** Data section follows **

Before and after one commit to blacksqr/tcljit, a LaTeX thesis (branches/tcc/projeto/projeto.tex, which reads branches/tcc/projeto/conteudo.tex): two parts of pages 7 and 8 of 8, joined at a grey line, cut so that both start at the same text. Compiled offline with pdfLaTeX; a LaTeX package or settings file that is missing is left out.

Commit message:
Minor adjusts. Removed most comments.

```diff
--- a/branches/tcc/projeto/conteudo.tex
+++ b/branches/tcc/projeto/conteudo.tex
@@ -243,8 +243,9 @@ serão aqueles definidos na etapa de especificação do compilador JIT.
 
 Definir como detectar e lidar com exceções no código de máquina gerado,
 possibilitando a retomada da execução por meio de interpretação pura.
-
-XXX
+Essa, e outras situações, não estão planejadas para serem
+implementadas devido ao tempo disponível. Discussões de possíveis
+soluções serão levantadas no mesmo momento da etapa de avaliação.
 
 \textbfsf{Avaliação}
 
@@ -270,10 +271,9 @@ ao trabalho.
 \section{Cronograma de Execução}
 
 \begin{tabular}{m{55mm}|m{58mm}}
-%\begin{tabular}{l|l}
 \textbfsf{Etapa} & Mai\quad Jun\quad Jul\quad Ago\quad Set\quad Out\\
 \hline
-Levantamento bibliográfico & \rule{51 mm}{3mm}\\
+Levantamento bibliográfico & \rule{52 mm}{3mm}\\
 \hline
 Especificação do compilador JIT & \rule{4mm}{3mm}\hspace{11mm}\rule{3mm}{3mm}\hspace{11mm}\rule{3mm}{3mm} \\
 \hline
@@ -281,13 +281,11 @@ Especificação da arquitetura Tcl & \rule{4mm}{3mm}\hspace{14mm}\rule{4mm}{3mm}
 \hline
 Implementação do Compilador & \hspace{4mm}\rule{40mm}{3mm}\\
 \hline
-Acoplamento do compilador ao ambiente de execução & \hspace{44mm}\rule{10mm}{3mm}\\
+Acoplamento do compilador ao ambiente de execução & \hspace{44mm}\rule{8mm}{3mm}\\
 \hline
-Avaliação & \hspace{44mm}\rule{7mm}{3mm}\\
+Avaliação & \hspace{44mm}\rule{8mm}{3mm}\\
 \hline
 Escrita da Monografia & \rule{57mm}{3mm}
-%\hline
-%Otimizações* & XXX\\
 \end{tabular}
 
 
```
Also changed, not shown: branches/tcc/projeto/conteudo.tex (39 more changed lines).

** End of Data section **

*Work item*
What is needed is an exact copy of all the records above.

*Task output*
Before and after one commit to blacksqr/tcljit, a LaTeX thesis (branches/tcc/projeto/projeto.tex, which reads branches/tcc/projeto/conteudo.tex): two parts of pages 7 and 8 of 8, joined at a grey line, cut so that both start at the same text. Compiled offline with pdfLaTeX; a LaTeX package or settings file that is missing is left out.

Commit message:
Minor adjusts. Removed most comments.

```diff
--- a/branches/tcc/projeto/conteudo.tex
+++ b/branches/tcc/projeto/conteudo.tex
@@ -243,8 +243,9 @@ serão aqueles definidos na etapa de especificação do compilador JIT.
 
 Definir como detectar e lidar com exceções no código de máquina gerado,
 possibilitando a retomada da execução por meio de interpretação pura.
-
-XXX
+Essa, e outras situações, não estão planejadas para serem
+implementadas devido ao tempo disponível. Discussões de possíveis
+soluções serão levantadas no mesmo momento da etapa de avaliação.
 
 \textbfsf{Avaliação}
 
@@ -270,10 +271,9 @@ ao trabalho.
 \section{Cronograma de Execução}
 
 \begin{tabular}{m{55mm}|m{58mm}}
-%\begin{tabular}{l|l}
 \textbfsf{Etapa} & Mai\quad Jun\quad Jul\quad Ago\quad Set\quad Out\\
 \hline
-Levantamento bibliográfico & \rule{51 mm}{3mm}\\
+Levantamento bibliográfico & \rule{52 mm}{3mm}\\
 \hline
 Especificação do compilador JIT & \rule{4mm}{3mm}\hspace{11mm}\rule{3mm}{3mm}\hspace{11mm}\rule{3mm}{3mm} \\
 \hline
@@ -281,13 +281,11 @@ Especificação da arquitetura Tcl & \rule{4mm}{3mm}\hspace{14mm}\rule{4mm}{3mm}
 \hline
 Implementação do Compilador & \hspace{4mm}\rule{40mm}{3mm}\\
 \hline
-Acoplamento do compilador ao ambiente de execução & \hspace{44mm}\rule{10mm}{3mm}\\
+Acoplamento do compilador ao ambiente de execução & \hspace{44mm}\rule{8mm}{3mm}\\
 \hline
-Avaliação & \hspace{44mm}\rule{7mm}{3mm}\\
+Avaliação & \hspace{44mm}\rule{8mm}{3mm}\\
 \hline
 Escrita da Monografia & \rule{57mm}{3mm}
-%\hline
-%Otimizações* & XXX\\
 \end{tabular}
 
 
```
Also changed, not shown: branches/tcc/projeto/conteudo.tex (39 more changed lines).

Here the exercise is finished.